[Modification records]

»»

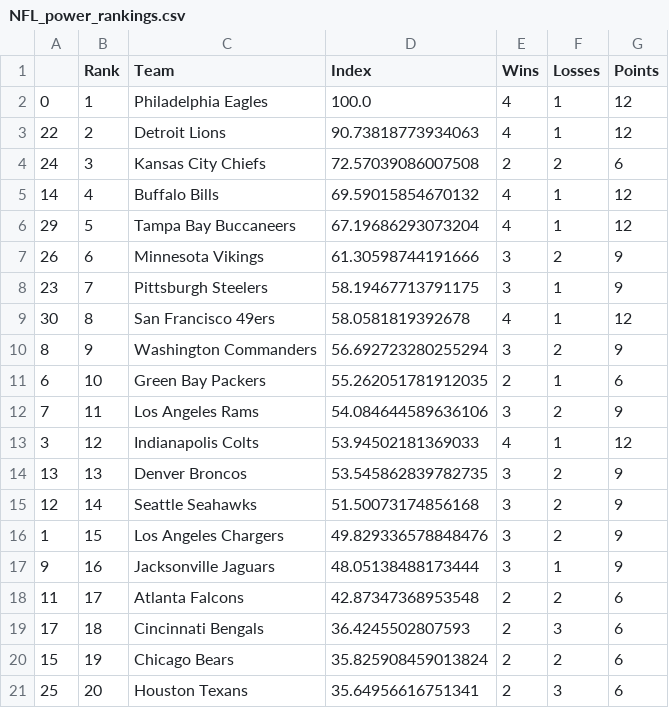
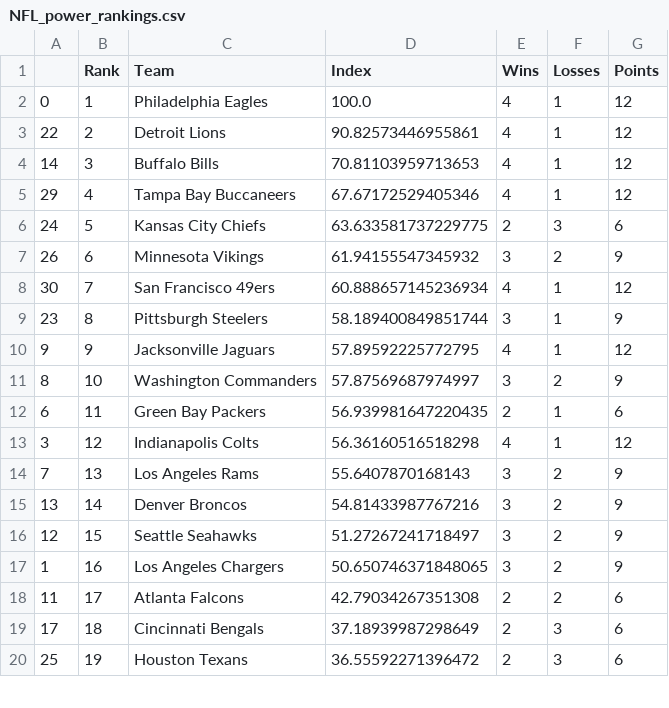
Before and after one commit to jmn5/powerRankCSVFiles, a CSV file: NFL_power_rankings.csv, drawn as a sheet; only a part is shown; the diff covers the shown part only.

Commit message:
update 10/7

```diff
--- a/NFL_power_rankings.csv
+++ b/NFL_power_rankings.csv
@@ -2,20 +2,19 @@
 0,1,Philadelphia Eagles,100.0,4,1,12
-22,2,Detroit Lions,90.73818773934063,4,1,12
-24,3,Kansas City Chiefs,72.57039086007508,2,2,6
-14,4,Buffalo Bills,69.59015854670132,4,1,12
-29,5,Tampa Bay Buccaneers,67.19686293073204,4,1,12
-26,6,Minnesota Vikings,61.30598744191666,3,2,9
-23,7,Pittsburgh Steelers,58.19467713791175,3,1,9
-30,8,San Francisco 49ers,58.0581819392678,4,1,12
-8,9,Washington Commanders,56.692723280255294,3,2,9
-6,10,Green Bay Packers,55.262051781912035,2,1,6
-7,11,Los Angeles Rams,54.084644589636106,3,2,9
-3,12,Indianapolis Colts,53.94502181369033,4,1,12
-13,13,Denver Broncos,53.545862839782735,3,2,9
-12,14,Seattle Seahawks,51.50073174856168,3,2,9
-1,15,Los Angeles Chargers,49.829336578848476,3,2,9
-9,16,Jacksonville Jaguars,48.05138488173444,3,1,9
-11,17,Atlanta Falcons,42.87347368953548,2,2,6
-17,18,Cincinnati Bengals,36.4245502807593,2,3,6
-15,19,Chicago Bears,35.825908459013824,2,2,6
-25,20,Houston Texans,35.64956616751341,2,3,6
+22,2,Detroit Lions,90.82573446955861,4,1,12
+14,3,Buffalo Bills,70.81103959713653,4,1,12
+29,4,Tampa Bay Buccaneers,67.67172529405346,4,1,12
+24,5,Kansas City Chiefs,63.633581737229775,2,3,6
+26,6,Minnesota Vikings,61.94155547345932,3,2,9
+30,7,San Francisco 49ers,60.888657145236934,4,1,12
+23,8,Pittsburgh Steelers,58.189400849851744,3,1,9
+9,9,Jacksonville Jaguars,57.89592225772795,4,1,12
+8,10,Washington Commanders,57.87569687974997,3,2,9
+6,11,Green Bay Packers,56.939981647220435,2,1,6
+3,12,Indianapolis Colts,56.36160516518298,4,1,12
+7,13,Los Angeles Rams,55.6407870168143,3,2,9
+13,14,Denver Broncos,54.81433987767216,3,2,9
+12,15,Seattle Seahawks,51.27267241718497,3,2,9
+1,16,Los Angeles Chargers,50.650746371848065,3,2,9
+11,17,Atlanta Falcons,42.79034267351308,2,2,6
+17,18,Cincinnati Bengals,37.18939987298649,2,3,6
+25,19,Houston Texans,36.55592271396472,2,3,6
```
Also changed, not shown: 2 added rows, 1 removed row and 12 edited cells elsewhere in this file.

««

▶ **Assignment**
Write the data above out again exactly, every line of it, and exclude the pictures.

▶ **Answer to this exercise**
Before and after one commit to jmn5/powerRankCSVFiles, a CSV file: NFL_power_rankings.csv, drawn as a sheet; only a part is shown; the diff covers the shown part only.

Commit message:
update 10/7

```diff
--- a/NFL_power_rankings.csv
+++ b/NFL_power_rankings.csv
@@ -2,20 +2,19 @@
 0,1,Philadelphia Eagles,100.0,4,1,12
-22,2,Detroit Lions,90.73818773934063,4,1,12
-24,3,Kansas City Chiefs,72.57039086007508,2,2,6
-14,4,Buffalo Bills,69.59015854670132,4,1,12
-29,5,Tampa Bay Buccaneers,67.19686293073204,4,1,12
-26,6,Minnesota Vikings,61.30598744191666,3,2,9
-23,7,Pittsburgh Steelers,58.19467713791175,3,1,9
-30,8,San Francisco 49ers,58.0581819392678,4,1,12
-8,9,Washington Commanders,56.692723280255294,3,2,9
-6,10,Green Bay Packers,55.262051781912035,2,1,6
-7,11,Los Angeles Rams,54.084644589636106,3,2,9
-3,12,Indianapolis Colts,53.94502181369033,4,1,12
-13,13,Denver Broncos,53.545862839782735,3,2,9
-12,14,Seattle Seahawks,51.50073174856168,3,2,9
-1,15,Los Angeles Chargers,49.829336578848476,3,2,9
-9,16,Jacksonville Jaguars,48.05138488173444,3,1,9
-11,17,Atlanta Falcons,42.87347368953548,2,2,6
-17,18,Cincinnati Bengals,36.4245502807593,2,3,6
-15,19,Chicago Bears,35.825908459013824,2,2,6
-25,20,Houston Texans,35.64956616751341,2,3,6
+22,2,Detroit Lions,90.82573446955861,4,1,12
+14,3,Buffalo Bills,70.81103959713653,4,1,12
+29,4,Tampa Bay Buccaneers,67.67172529405346,4,1,12
+24,5,Kansas City Chiefs,63.633581737229775,2,3,6
+26,6,Minnesota Vikings,61.94155547345932,3,2,9
+30,7,San Francisco 49ers,60.888657145236934,4,1,12
+23,8,Pittsburgh Steelers,58.189400849851744,3,1,9
+9,9,Jacksonville Jaguars,57.89592225772795,4,1,12
+8,10,Washington Commanders,57.87569687974997,3,2,9
+6,11,Green Bay Packers,56.939981647220435,2,1,6
+3,12,Indianapolis Colts,56.36160516518298,4,1,12
+7,13,Los Angeles Rams,55.6407870168143,3,2,9
+13,14,Denver Broncos,54.81433987767216,3,2,9
+12,15,Seattle Seahawks,51.27267241718497,3,2,9
+1,16,Los Angeles Chargers,50.650746371848065,3,2,9
+11,17,Atlanta Falcons,42.79034267351308,2,2,6
+17,18,Cincinnati Bengals,37.18939987298649,2,3,6
+25,19,Houston Texans,36.55592271396472,2,3,6
```
Also changed, not shown: 2 added rows, 1 removed row and 12 edited cells elsewhere in this file.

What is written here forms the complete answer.